14-15th February 2019
The conference was a great way to meet others interested in health inequalities, listen to the experiences of working in this area from some truly inspirational speakers and explore future challenges as well as celebrating many great achievements by GPs and their colleagues across the UK.
One of the opening talks by Professor Allyson Pollock about how market forces affect the inverse care law was an eye opener. She discussed how the inverse care law has been shown to operate more completely where medical care is most exposed to market forces. The introduction via the health and social care act of private providers bidding for healthcare contracts has been seen to exacerbate this. This combined with the current allocation of GP funds being equal but not equitable has led to a decrease in GP services and population health. Currently 5 million people are using food banks in the UK. 11% of GP practices have closed in the last 10 years.
She went on to discuss what we can do as GP’s working at the “deep end” to help in this crisis. Patients in deprived areas are reported to have less opportunity for shared decision making, less time and felt less empathy from health care workers. Patient enablement has been shown to only occur when empathy is expressed. Continuity of care and time are the most influential factors in improving patient care.
We then went on to hear many inspirational stories from different GPs across the UK. We first heard from the Deep End in Scotland, learning about the Govan SHIP project, a program that allowed the employment of locums to free time of salaried and GP partners to focus on providing better care for those more complex patients. They also ran MDT meetings with different members of the healthcare team (social care, mental health, district nurses, health visitors, rehab, link workers) to discuss high need patients and improve co-ordination of care. The GPs were also given time to develop areas of interest and develop leadership roles. Evaluation at the end of the project showed a reduction in appointments and home visits for those complex patients. They also found that many of the locums employed stayed on at the practice improving recruitment. The success of this project echoed Professors Pollocks words about the importance of increased time and continuity of care.
We also heard from the North Dublin training scheme who have developed a specific curriculum for those training within their area focussed on deprivation. This included modules on self-care and change management as well as an arts program. The scheme included a 4th year, when a special interest post could be followed such as working in a homeless, prison or migrant health clinic.
Dr Blane, a Deep End GP, also gave a very interesting talk on the educational challenges faced when training those in areas of health inequalities. His salient points for care of patients in deprived areas were
- Extra time for consultations
- Best use of serial encounters (learn a patients story)
- GP’s as the natural hubs of local health systems (a great opportunity for linking with others)
- Making connections across the front line (sharing learning)
- Better support for the front line (infrastructure)
- Leadership at different levels (at every level)
A discussion on the Wider World impact on health inequalities by Sir Andy Haines also gave a different perspective on how we think about health and our world.
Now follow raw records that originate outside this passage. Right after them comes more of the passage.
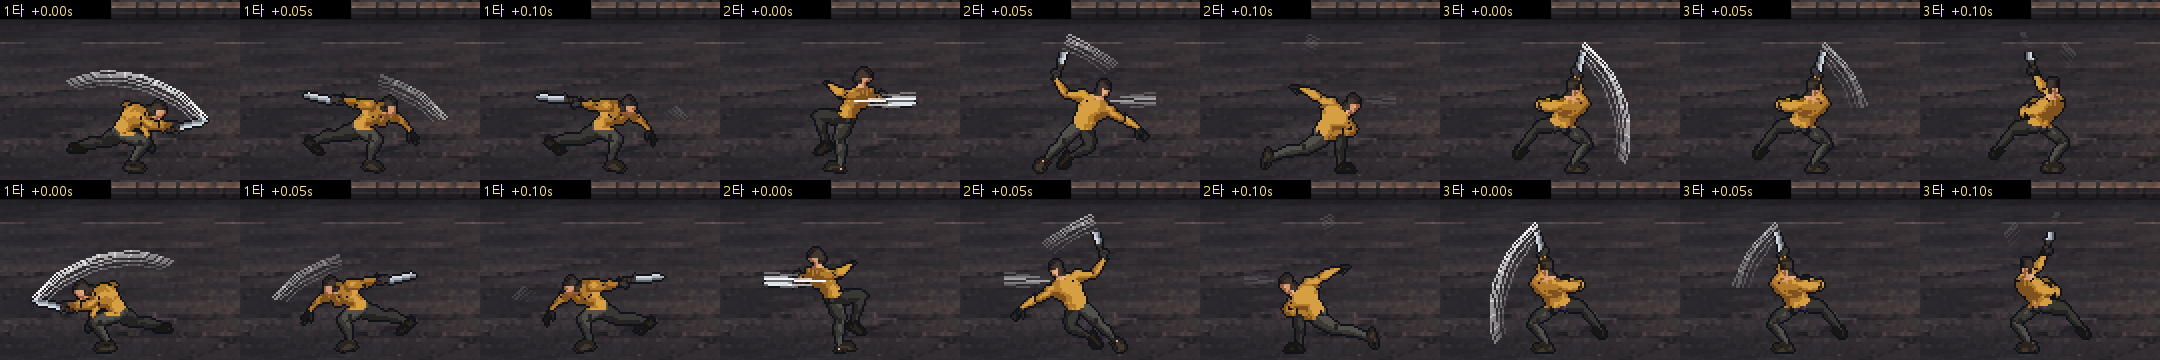
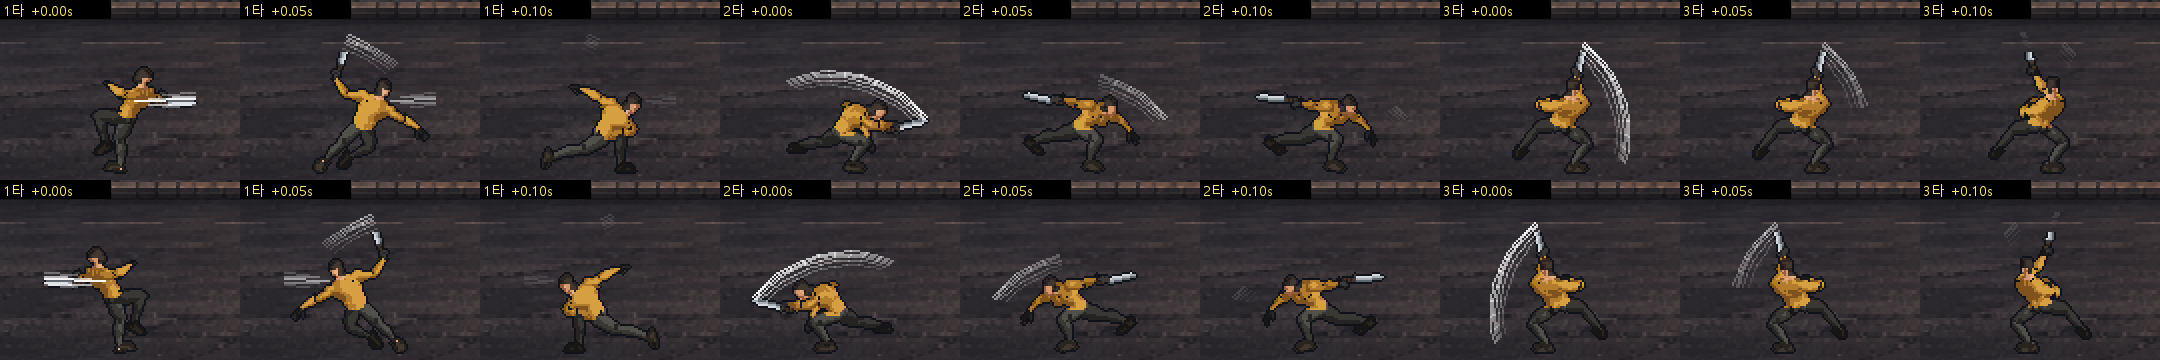
마체테 1·2타 순서 교체: 내지르기 → 가로 베기 → 올려 베기
- 2타 내지르기가 잘 안 보인다는 의견으로 1타와 순서를 바꿔 다시 그림
- look.json, blade.json, 무기 데이터, 문서 갱신

diff --git a/tools/blender/render_character.py b/tools/blender/render_character.py
@@ -32,10 +32,11 @@ PASSES = [
      ["--shift-for", "down=16"]),
     (LIB2,
      # Machete combo: A, B and C (A and B end with their recovery, used when the combo stops).
-     # Machete combo (user order 2026-11-12): 1st a quick sweep (B, wind-up cut off), 2nd a
-     # quick thrust (the front of C, its end as the recovery), 3rd the big rising cut (A from its
+     # Machete combo (user order 2026-11-12): 1st a quick thrust (the front of C, its end as the
+     # recovery), 2nd a quick sweep (B, wind-up cut off; swapped with the thrust because the
+     # thrust's trail read poorly as the 2nd hit), 3rd the big rising cut (A from its
      # crouch on: the standing first frames read as a pause between hits).
-     ["swing=Sword_Regular_B@2-13,Sword_Regular_B_Rec", "swing2=Sword_Regular_C@0-18,Sword_Regular_C@30-48",
+     ["swing=Sword_Regular_C@0-18,Sword_Regular_C@30-48", "swing2=Sword_Regular_B@2-13,Sword_Regular_B_Rec",
       "swing3=Sword_Regular_A@4-,Sword_Regular_A_Rec@7-23"],
      ["swing=4,3", "swing2=4,3", "swing3=6,3"],
      []),

diff --git a/src/weapon.py b/src/weapon.py
@@ -25,8 +25,8 @@ MACHETE = Weapon(
     name="마체테",
     swings=(
         # 1st and 2nd: quick, light blows; 3rd: the big rising cut with a real wind-up.
-        Swing("swing", 0.40, 0.12, 2, 42, 20, pi / 3, 110, 0.65, False),    # quick sweep
-        Swing("swing2", 0.40, 0.12, 2, 44, 20, pi / 3, 110, 0.65, False),   # quick thrust
+        Swing("swing", 0.40, 0.12, 2, 44, 20, pi / 3, 110, 0.65, False),    # quick thrust
+        Swing("swing2", 0.40, 0.12, 2, 42, 20, pi / 3, 110, 0.65, False),   # quick sweep
         Swing("swing3", 0.66, 0.26, 6, 50, 24, pi / 3, 320, 0.74, True),    # big rising cut
     ),
     combo_window=0.25,

diff --git a/assets/characters/CHARACTER_WORKFLOW.md b/assets/characters/CHARACTER_WORKFLOW.md
@@ -129,8 +129,8 @@
 | idle | `Idle_Loop` | 4 | |
 | walk | `Walk_Loop` | 12 | 2026-11-11 가볍게 뛰기(`Jog_Fwd_Loop`)를 잠깐 썼으나 실제로 약 6m/s 달리기 동작이라 걷기로 되돌림. 1.7m/s에서 원본의 1.7배 속도로 재생. 8→12칸으로 늘려 땅에 닿은 발이 덜 밀림 |
 | sneak | `Walk_Loop` 위에 `Crouch_Idle_Loop`를 30% 얹음(`Walk_Loop+Crouch_Idle_Loop*0.3`) | 12 | 2026-11-11 30%로 조정(처음 40%), 6→12칸. 섞을 때는 COMBINE(회전을 곱해 더함)을 써야 함. 단순 평균(REPLACE)은 다리가 뒤로 뒤집힘 |
-| swing (1타) | `Sword_Regular_B@2-13` 4칸 + 복귀 `Sword_Regular_B_Rec` 3칸 (두 번째 팩 UAL2) | 7 | 2026-11-12 연타 리듬 지시: 준비 동작을 잘라 빠른 가로 베기. 맞는 칸 인덱스 1 |
-| swing2 (2타) | `Sword_Regular_C@0-18` 4칸 + `Sword_Regular_C@30-48` 3칸 | 7 | 빠른 내지르기(C의 앞부분, 끝부분을 복귀로). 맞는 칸 인덱스 1 |
+| swing (1타) | `Sword_Regular_C@0-18` 4칸 + `Sword_Regular_C@30-48` 3칸 (두 번째 팩 UAL2) | 7 | 빠른 내지르기(C의 앞부분, 끝부분을 복귀로). 맞는 칸 인덱스 1. 2026-11-12 "2타가 잘 안 보임" → 2타에서 1타로 옮김 |
+| swing2 (2타) | `Sword_Regular_B@2-13` 4칸 + 복귀 `Sword_Regular_B_Rec` 3칸 | 7 | 준비 동작을 잘라 빠른 가로 베기. 맞는 칸 인덱스 1 |
 | swing3 (3타) | `Sword_Regular_A@4-` 6칸 + 복귀 `Sword_Regular_A_Rec@7-23` 3칸 | 9 | 크게 숙였다가 베어 올리는 마무리. 처음 서 있는 칸은 타와 타 사이가 멈춘 것처럼 보여 뺌(`@4-`는 4프레임부터 끝까지). 맞는 칸 인덱스 2. 2026-11-11에는 이 동작이 1타(`swing`)였음 |
 | sneak_idle | `Idle_Loop` 위에 `Crouch_Idle_Loop`를 40% 얹음 | 4 | Shift만 누르고 서 있을 때. 시트가 없는 캐릭터는 `sneak` 첫 칸으로 대신함(`character_look.FALLBACK`) |
 | hurt | `Hit_Chest` | 3 | |
@@ -288,3 +288,4 @@
 | 2026-11-12 | 실시간 전투 "시작" | 마체테 3연타 시트(`swing`=칼 베기 A+복귀, `swing2`=B+복귀, `swing3`=C)를 `render_character.py`에 추가하고 다시 그림. 맞는 칸: swing 3, swing2 2, swing3 1(`look.json`). 게임 화면 `previews/realtime_combo.png` |
 | 2026-11-12 | 사용자 지시 "1, 2타는 빠르게, 3타 때 동작이 크게" → "첫 번째를 마지막으로" | 1타 B(준비 잘라냄), 2타 C 앞부분, 3타 A(숙이기부터 끝까지)로 바꿔 다시 그림. 맞는 칸 1·1·2. 점검: ① 1·2타가 바로 칼을 내밀어 빨라 보임 ② 3타 처음에 서 있는 칸이 있어 멈칫해 보임 → `@4-`로 숙인 자세부터 시작하게 고침 ③ 2타 C 중간에 몸이 비틀리며 칼이 위로 가는 칸이 있으나 0.1초 남짓이라 넘어감. 게임 화면 `previews/combo_pacing_ingame.png` |
 | 2026-11-12 | 사용자 지시 "흰색 검로가 칼 방향에 맞게" | `paint_clothes.py`가 칸마다 칼 선(손잡이 x·y, 칼끝 x·y, 칸 픽셀)을 `<캐릭터>/blade.json`에 씀. 시트 그림은 그대로(차이 없음). 게임 검로가 이 선을 따름. 점검: ① 1타 머리 위로 넘어오는 호 ② 2타 내지르기는 직선 잔상 ③ 3타 아래에서 위로 올라가는 호 ④ 왼쪽을 볼 때 좌우 반전 맞음. 게임 화면 `previews/blade_trail_ingame.png` |
+| 2026-11-12 | 사용자 지시 "2타가 조금 잘 안 보임, 차라리 1, 2타 순서를 바꾸자" | `render_character.py`에서 swing=C(내지르기), swing2=B(가로 베기)로 바꿔 다시 그림. `look.json`·`blade.json`도 함께 바뀜. 점검: ① 1타 직선 잔상 ② 2타 머리 위 호 ③ 3타 올려 베기 호 ④ 좌우 반전 맞음. 게임 화면 `previews/blade_trail_ingame.png` |

diff --git a/PRD.md b/PRD.md
@@ -19,6 +19,7 @@
 
 - **v3.0 (2026-11-12) — 전투를 실시간으로 되돌림.** 턴제(BG3식)의 재미는 매 턴 고를 선택지(주문·기술·환경·동료 조합)가 많은 데서 나오는데, 2D 학기 과제의 콘텐츠량으로는 "다가가 때리고 주사위를 기다리는" 반복이 되어 재미가 반감된다고 판단했다(사용자 결정). 1차 발표대로 **실시간 근접 전투**(공격 예고를 보고 회피·반격)로 간다. 선택의 재미는 전투 밖으로 옮긴다: 싸울지 피할지(은신·기습·우회), 생존자 관계. 혼자 싸우는 주인공으로 시작하고 동료는 지원 역할로 다시 정한다. 주무기는 **마체테**(빠른 베기 연타, 2026-11-12 결정). 무기는 데이터로 만들어 나중에 소방 도끼·쇠파이프 등을 더한다. 턴제 코드는 지우지 않고 보관한다. 아래 12절(턴제 전투)은 실시간 설계로 다시 쓸 때까지 참고용이다.
 - **v3.1 연타 리듬 (2026-11-12, 사용자 지시)** — 연타는 뒤로 갈수록 동작이 커진다. 1타 가로 베기·2타 내지르기는 빠르고 가벼운 타(처음 0.32·0.34초 → v3.2에서 0.4초, 피해 2), 3타 올려 베기는 숙였다가 크게 베어 올리는 마무리(0.66초, 0.26초에 닿음, 피해 6, 밀어내기 2배 이상). 마무리 타는 무기 데이터의 `heavy` 표시로 히트스톱·흔들림·숫자가 한 단계 커진다(모든 무기 공통 규칙, `hit_feel.weight`). 기습은 첫 타 기준 2×3=6.
+- **v3.3 1·2타 순서 교체 (2026-11-12, 사용자 지시)** — "2타가 조금 잘 안 보임, 차라리 1, 2타 순서를 바꾸자." 1타 내지르기 → 2타 가로 베기 → 3타 올려 베기. 이렇게 하면 연타가 직선 → 머리 위 호 → 큰 올려 베기 호로 점점 커진다.
 - **v3.2 검로와 1·2타 길이 (2026-11-12, 사용자 지시)** — 흰 검로는 고정된 호 대신 실제 칼이 지나간 길을 따른다: 맞는 칸 직전 칸의 칼에서 맞는 칸의 칼까지 손잡이를 축으로 돈 초승달, 다음 칸이 보이면 그 뒤 동작까지. 한 칸 사이 155° 넘게 돌면(내지르기) 칼끝 뒤 직선 잔상. 칼 데이터가 있는 모든 캐릭터·무기에 공통. 1·2타 길이 0.4초(닿는 시점 0.12초).
 - **v3.0 첫 구현 (2026-11-12)** — 마체테 3연타(올려 베기 3, 가로 베기 3, 내지르기 5 피해, 휘두르는 중 클릭하면 다음 타가 회복 동작을 끊고 이어짐), 대시 무적 회피, 피폭체 실시간 행동(추격 → "!" 예고 0.55초 → 할퀴기 2 피해 → 회복, 체력 9, 맞으면 밀려나고 0이 되면 쓰러짐), 기습 3배, 피해 숫자와 공통 타격감. 무기는 데이터(`weapon.py`: 연타마다 시트·시간·맞는 시점·피해·사거리·밀어내기)로 만들어 다른 무기를 더할 수 있다.
 - **v1.0 (2026-11-03)** — 방독면 필터와 물자를 관리하는 실시간 생존 탐색, 생존자와의 근접 전투.

diff --git a/docs/DEVLOG.md b/docs/DEVLOG.md
@@ -92,3 +92,4 @@
 - **실시간 전투 첫 단계:** 공용 무기 데이터와 근접 공격(`weapon.py`), 마체테 3연타(칼 베기 A·B·C 동작을 2D로 그림), 대시 무적 회피, 피폭체의 체력·피해·쓰러짐, 기습 3배, 피해 숫자. 처음엔 기습이 안 들어갔다: 칼이 닿는 순간 판정해서 그 사이 피폭체가 알아챘기 때문 → 휘두르기를 시작한 순간 들키지 않았으면 기습으로 고침. 자동 점검(연타·피격·회피·기습·처치) 통과.
 - **연타 리듬:** 사용자 의견 "1·2타는 빠르게, 3타 때 동작이 크게" + "첫 번째를 마지막으로". 크게 숙였다 올려 베는 동작을 3타로 옮기고 1·2타는 준비 동작을 잘라 빠르게(0.32·0.34초, 피해 2), 3타는 0.66초·피해 6·큰 밀어내기. 마무리 타는 무기 데이터의 `heavy` 표시로 타격감이 한 단계 커진다(공통 규칙). 3타 처음에 서 있는 칸이 멈칫해 보여 숙인 자세부터 시작하게 잘랐다(렌더러가 `동작@4-`처럼 끝을 생략한 구간을 받게 함).
 - **검로를 칼 방향대로:** 흰 검로가 늘 같은 모양의 호라서 칼과 따로 놀았다. 옷 그리기 도구가 칸마다 칼 위치를 `blade.json`으로 남기고, 게임은 칼이 실제로 돈 길을 따라 초승달을 그린다. 처음엔 내지르기가 뒤→앞으로 180° 뒤집혀 머리 위로 큰 호가 생겼다 → 한 칸 사이에 너무 크게 돌면 칼끝 뒤 직선 잔상으로. 맞은 뒤 다음 칸으로 넘어가면 검로도 그 동작을 따라간다. 사용자 요청으로 1·2타를 0.4초로 늘렸다.
+- **1·2타 순서 교체:** "2타가 잘 안 보인다"는 의견으로 내지르기를 1타, 가로 베기를 2타로. 연타가 직선 잔상 → 머리 위 호 → 큰 올려 베기 순으로 점점 커진다.

diff --git a/PLAN.md b/PLAN.md
@@ -141,6 +141,8 @@
 
 - **2026-11-12 · 흰 검로를 칼 방향에 맞게, 1·2타 0.4초** — "흰색 검로가 칼 방향에 맞게 보이게 해 주실래요?" 옷 그리기 도구가 칸마다 칼의 손잡이·끝 위치를 `blade.json`으로 남기고, 게임은 맞는 칸 직전→맞는 칸으로 칼이 돈 길을 따라 초승달 검로를 그린다(크게 돌면 내지르기로 보고 칼끝 뒤로 직선 잔상). 작업 중 "0.3초를 0.4초로 해 줘" → 1·2타 길이를 0.32·0.34초에서 0.4초로(칼이 닿는 시점 0.12초).
 
+- **2026-11-12 · 1·2타 순서 교체** — "2타가 조금 잘 안 보임, 차라리 1, 2타 순서를 바꾸자." 내지르기를 1타, 가로 베기를 2타로 바꿔 다시 그렸다(3타 올려 베기는 그대로).
+
 ## Gemini와의 작업 분담
 
 - 이미지 후보 생성이나 서로 독립적인 초안 작업은 Gemini API에 맡길 수 있다. 예를 들어 NPC 스프라이트와 아이템 아이콘은 각각 규격을 정해 병렬로 요청한다. 같은 동작의 연속 프레임은 한 시트로 요청해 일관성을 맞춘다.

diff --git a/README.md b/README.md
@@ -31,7 +31,7 @@ python src/main.py
 
 피폭체와는 실시간으로 싸웁니다(2026-11-12 턴제에서 전환, [PRD](PRD.md) v3.0).
 
-- `좌클릭`: 마체테로 벱니다. 휘두르는 중에 다시 누르면 가로 베기 → 내지르기 → 올려 베기 3연타로 이어집니다. 1·2타는 빠르고 가볍고, 3타는 크게 베어 올려 가장 셉니다(2·2·6).
+- `좌클릭`: 마체테로 벱니다. 휘두르는 중에 다시 누르면 내지르기 → 가로 베기 → 올려 베기 3연타로 이어집니다. 1·2타는 빠르고 가볍고, 3타는 크게 베어 올려 가장 셉니다(2·2·6).
 - 피폭체 머리 위에 `!`가 뜨면 곧 할퀴기가 옵니다. `Space` 대시 중에는 맞지 않으니 그 순간 피하세요. 맞으면 체력이 2 줄고 뒤로 밀립니다.
 - 들키기 전에 가까이 다가가 휘두르면 **기습**으로 3배 피해를 줍니다.
 - 맞힐 때마다 피해 숫자가 뜨고, 피해가 클수록 멈칫하는 시간과 화면 흔들림이 커집니다(모든 공격에 공통).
Environmental stewardship is a current hot topic and one which I have never considered as directly impacting on the health of the population I see. However hearing statistics such as “1 in 9 deaths globally is caused by air pollution” and that “as the % of carbon dioxide in the air increases the quality and nutritional value of food reduces”, made me think about this again. He also raised the question of whether if people think about environmental changes as impacting their health, would they care about it more?
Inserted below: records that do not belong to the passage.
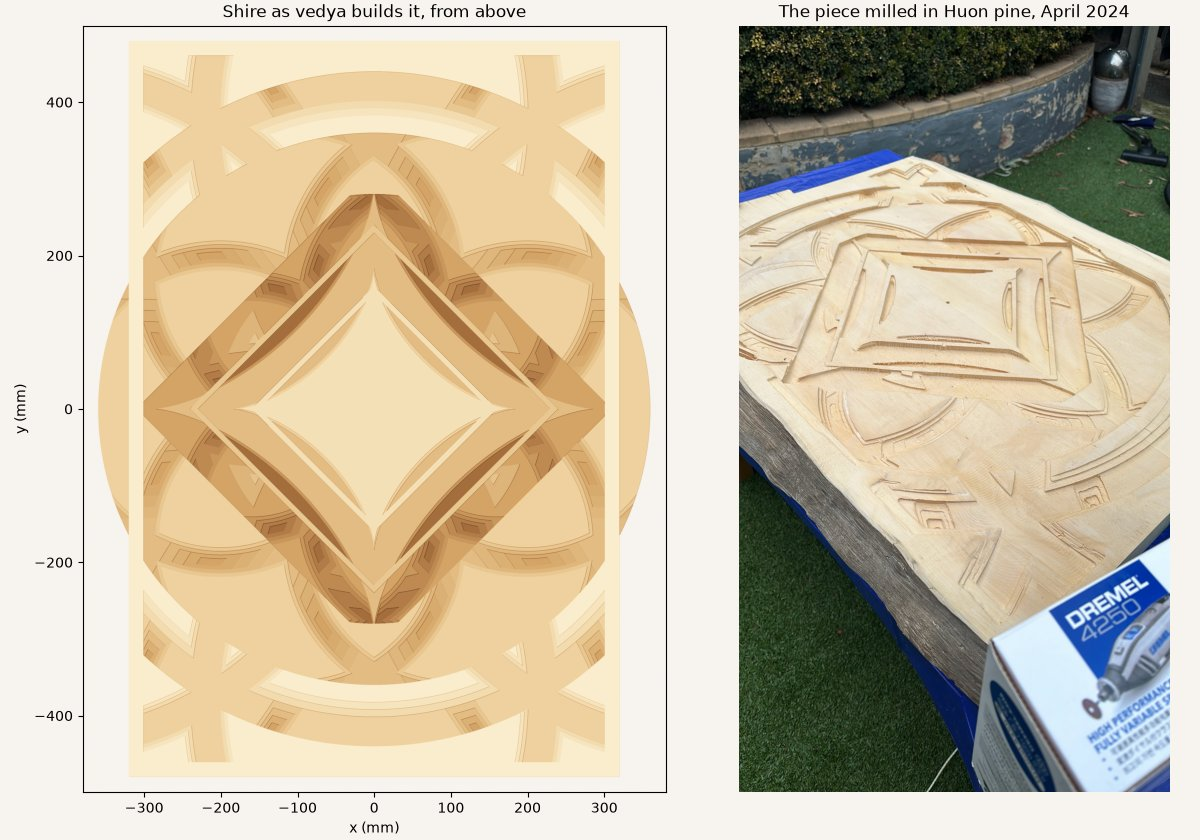
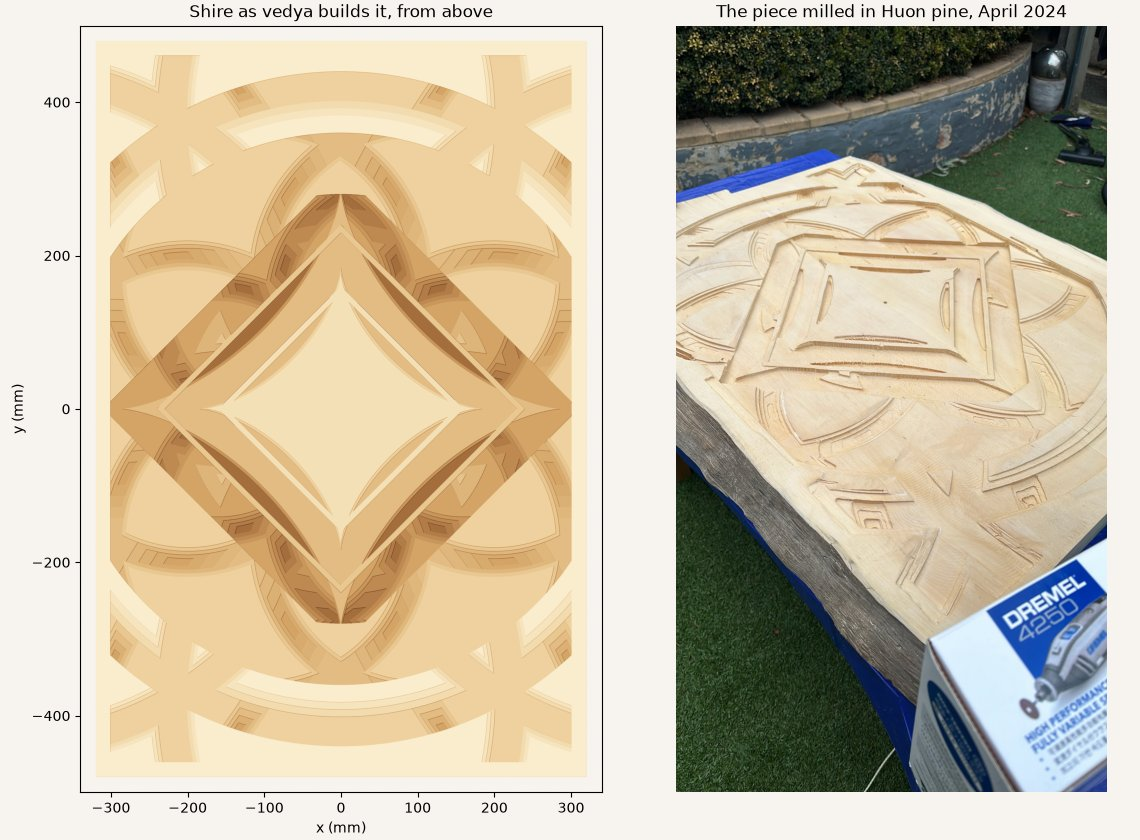
Redraw the figures from the clipped Shire, on the board with a 20 mm margin
Shire's default build now cuts layer-0 to the board, so the 3D view, the
relief, the parts, the toolpath comparison and the slices show no overhang.
The grids the figures read Shire on shrink to the board with a 20 mm margin
all round, and the figures narrow with them. flow-field.png and umss.png are
unchanged.

The toolpath table is the same as before: the overhang lay outside the area
the tools cut.

  part             cells       within 0.2 mm   over 0.2 mm below
  bg             201,517     186,400 (92.5%)            0 (0.0%)
  border         158,336            0 (0.0%)    158,336 (100.0%)
  layer-0      2,869,588   2,821,886 (98.3%)            0 (0.0%)
  layer-2      1,912,280   1,894,411 (99.1%)            0 (0.0%)
  layer-1      1,138,460   1,116,204 (98.0%)            0 (0.0%)
  core         1,473,036   1,451,741 (98.6%)            0 (0.0%)
  torus          288,301    288,301 (100.0%)            0 (0.0%)
  middle-ring     44,360     44,360 (100.0%)            0 (0.0%)

Two runs wrote identical files; the largest is 486 KB.

diff --git a/tools/figures.py b/tools/figures.py
@@ -229,11 +229,10 @@ def _widened(mask: Mask, by: int) -> Mask:
     return found
 
 
-SHIRE_GRID = Grid(cell=0.25, west=-380.0, north=500.0, rows=4000, columns=3040)
-"""Shire's board, 640 by 960 mm, and the 40 mm by which layer-0 overhangs its long
-sides, with a margin."""
+SHIRE_GRID = Grid(cell=0.25, west=-340.0, north=500.0, rows=4000, columns=2720)
+"""Shire's board, 640 by 960 mm, with a margin of 20 mm."""
 
-SLICE_GRID = Grid(cell=1.0, west=-380.0, north=500.0, rows=1000, columns=760)
+SLICE_GRID = Grid(cell=1.0, west=-340.0, north=500.0, rows=1000, columns=680)
 """The same rectangle, in cells of 1 mm."""
 
 
@@ -381,8 +380,8 @@ def _save_png(figure: Any, name: str, dpi: int) -> Path:
 
 
 def draw_relief_and_photograph(top: Surface) -> Path:
-    figure = _figure(12.0, 8.4)
-    left, right = figure.subplots(1, 2, width_ratios=[0.76, 0.5625])
+    figure = _figure(11.4, 8.4)
+    left, right = figure.subplots(1, 2, width_ratios=[0.68, 0.5625])
     left.imshow(_relief(top.height), extent=SHIRE_GRID.extent, interpolation="antialiased")
     left.set_title("Shire as vedya builds it, from above")
     _axes_in_mm(left)
@@ -396,7 +395,7 @@ def draw_relief_and_photograph(top: Surface) -> Path:
 
 
 def draw_parts(top: Surface) -> Path:
-    figure = _figure(8.0, 11.0)
+    figure = _figure(7.4, 11.0)
     axes = figure.subplots()
     light = LightSource(azdeg=315, altdeg=35)
     cell = SHIRE_GRID.cell
@@ -429,7 +428,7 @@ def draw_parts(top: Surface) -> Path:
 
 
 def draw_against_the_toolpaths(top: Surface, cut: Raster) -> Path:
-    figure = _figure(18.0, 8.0)
+    figure = _figure(17.0, 8.0)
     model, milled_axes, difference_axes = figure.subplots(1, 3)
     model.imshow(_relief(top.height), extent=SHIRE_GRID.extent, interpolation="antialiased")
     model.set_title("The model's top")
@@ -462,7 +461,7 @@ def draw_against_the_toolpaths(top: Surface, cut: Raster) -> Path:
 
 def draw_slices(layers: Sequence[bd.Part]) -> Path:
     height, count = SLICE
-    figure = _figure(18.0, 9.0)
+    figure = _figure(16.5, 9.0)
     grid = figure.subplots(2, (len(layers) + 1) // 2)
     colours = ListedColormap([PAPER, "#8a5a33"])
     for index, (axes, layer) in enumerate(zip(grid.flat, layers, strict=True)):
I also very much enjoyed a break out session where medical students, foundation doctors and early career GPs met to discuss the challenges they faced and ideas they had about future developments in this area. The general feeling was people were doing similar work all over the country and opening communication channels and sharing ideas would be beneficial to everyone.
I went away from this conference feeling inspired and enthused. Although there was much discussion about the current poor state of care provided for those in deprived areas across our country, hearing about the positive steps that had been taken and the passion for development in this area from others was encouraging. The key message I took away from the conference is that the three areas that should be focussed on to provide good care in deep end practices are:
- Continuity of care (getting to know patients better by improving access to appointments, better retention of regular staff)
- More time with patients (more staff to allow this, flexibility of appointments)
- Resilience of GPs and healthcare staff (the importance of self-care measures, allowing time for personal development, supporting staff to avoid burnout).
The importance of recruitment, education and retention in practices really interests me. GPs are now a scarce resource and large numbers of newly qualified GPs are now opting to locum rather than take up a permanent position. Having recently moved from locuming to a salaried position I am aware of how attractive the flexibility and financial incentive of locuming can be. I have also witnessed how brilliant GPs have become burnt out due to the nature and intensity of the work.
Salaried jobs need to become more attractive to younger GPs. By improving GP numbers and resilience by offering more time and space to both consult but also explore areas of self-development (as illustrated by the govan SHIP program) will lead to better retention of staff , continuity of care and ultimately better patient outcomes. Practices need to be able to give GPs the space and time to develop other interests and to do that they require appropriate financial backing from the government.
Dr Katie Burgass